Jessica (“Jessi”) Suzuki joined Columbia Health in 2018. She completed her pre-doctoral internship at Mount Sinai Beth Israel Medical Center. She has also trained at the Manhattan campus of the New York Harbor Veteran’s Administration Hospital, the Center for Cognitive Health at Mount Sinai Hospital, the Dean-Hope Center for Psychological Services at Columbia Teachers College, and at Manhattan Testing and Counseling. Prior to her graduate training, Jessica worked with family members of dementia patients at the Alzheimer’s Association in New York City. Her previous career was as a middle and high school teacher. Her experiences have provided her with the opportunity to work with a broad range of concerns, including mood and anxiety disorders, stress-management and self-care, substance use, trauma, bereavement, caregiving, and parenting challenges.

Jessica aims to create a warm, supportive setting in which students feel free to be themselves as they work on the concerns that have brought them to therapy. She integrates a variety of psychodynamic and cognitive-behavioral techniques in order to flexibly meet students’ needs. Her professional interests include work with couples and families, coping with life events and transitions, enhancing motivation and productivity, and helping students improve the quality of their relationships.

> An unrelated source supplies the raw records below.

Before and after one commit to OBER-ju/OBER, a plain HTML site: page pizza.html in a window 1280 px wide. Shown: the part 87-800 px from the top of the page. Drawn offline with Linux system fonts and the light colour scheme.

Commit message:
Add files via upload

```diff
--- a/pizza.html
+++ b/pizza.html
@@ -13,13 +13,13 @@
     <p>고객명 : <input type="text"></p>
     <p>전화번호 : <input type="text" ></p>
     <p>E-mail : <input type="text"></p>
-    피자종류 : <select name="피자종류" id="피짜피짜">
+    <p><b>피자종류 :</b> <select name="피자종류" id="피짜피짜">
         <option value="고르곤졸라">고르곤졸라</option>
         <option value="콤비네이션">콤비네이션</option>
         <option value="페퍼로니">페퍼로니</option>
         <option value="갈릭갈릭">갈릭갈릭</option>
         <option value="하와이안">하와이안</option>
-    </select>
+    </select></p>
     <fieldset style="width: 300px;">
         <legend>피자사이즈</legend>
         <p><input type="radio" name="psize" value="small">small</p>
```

  • Ph.D., Clinical Psychology, Columbia University Teachers College
  • B.A., East Asian Languages & Literatures and American Studies, Yale University

Published Articles:

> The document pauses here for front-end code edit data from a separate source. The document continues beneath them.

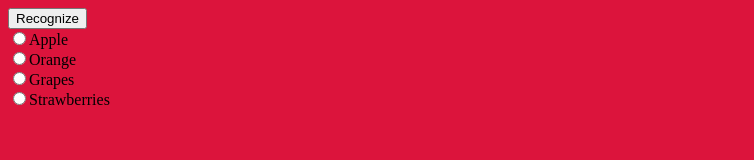
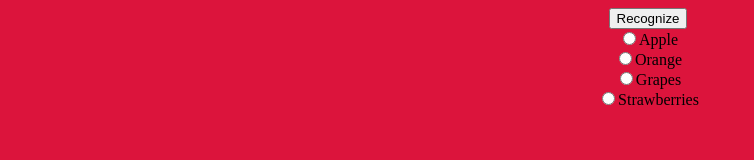
Before and after one commit to D-houo/Voice-recognition-JS, a plain HTML site: page index.html in a window 1280 px wide. Shown: the whole page, without its empty margins (0-754 px from the left). Drawn offline with Linux system fonts and the light colour scheme.

Commit message:
Update index.css

```diff
--- a/index.css
+++ b/index.css
@@ -1,3 +1,9 @@
 body{
     background-color: crimson;
+    width: 100%;
+    text-align: center;
 }
+
+#button{
+
+}
```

  • Farber, B. A., Suzuki, J. Y., & Lynch, D. A. (in press). Positive regard and affirmation. In J. C. Norcross and M. J. Lambert (Eds.), Psychotherapy relationships that work, Third Edition. New York, NY: Oxford University Press.
  • Farber, B. A., & Suzuki, J. Y. (2018). Affirming the case for positive regard. In O. Tishby and H. Wiseman (Eds.), Developing the therapeutic relationship: Integrating case studies, research and practice. APA Books.
  • Suzuki, J. Y. & Farber, B. A. (2016). Toward greater specificity of the concept of positive regard. Person-Centered and Experiential Psychotherapies. Online publication. DOI: 10.1080/14779757.2016.1204941
  • Goldstein, G., & Suzuki, J. Y. (2015). The analyst's authenticity: “If you see something, say something”. Journal of Clinical Psychology71(5), 451-456.

Foreign Languages:

  • Japanese
  • Spanish
  • Mandarin (Beginner)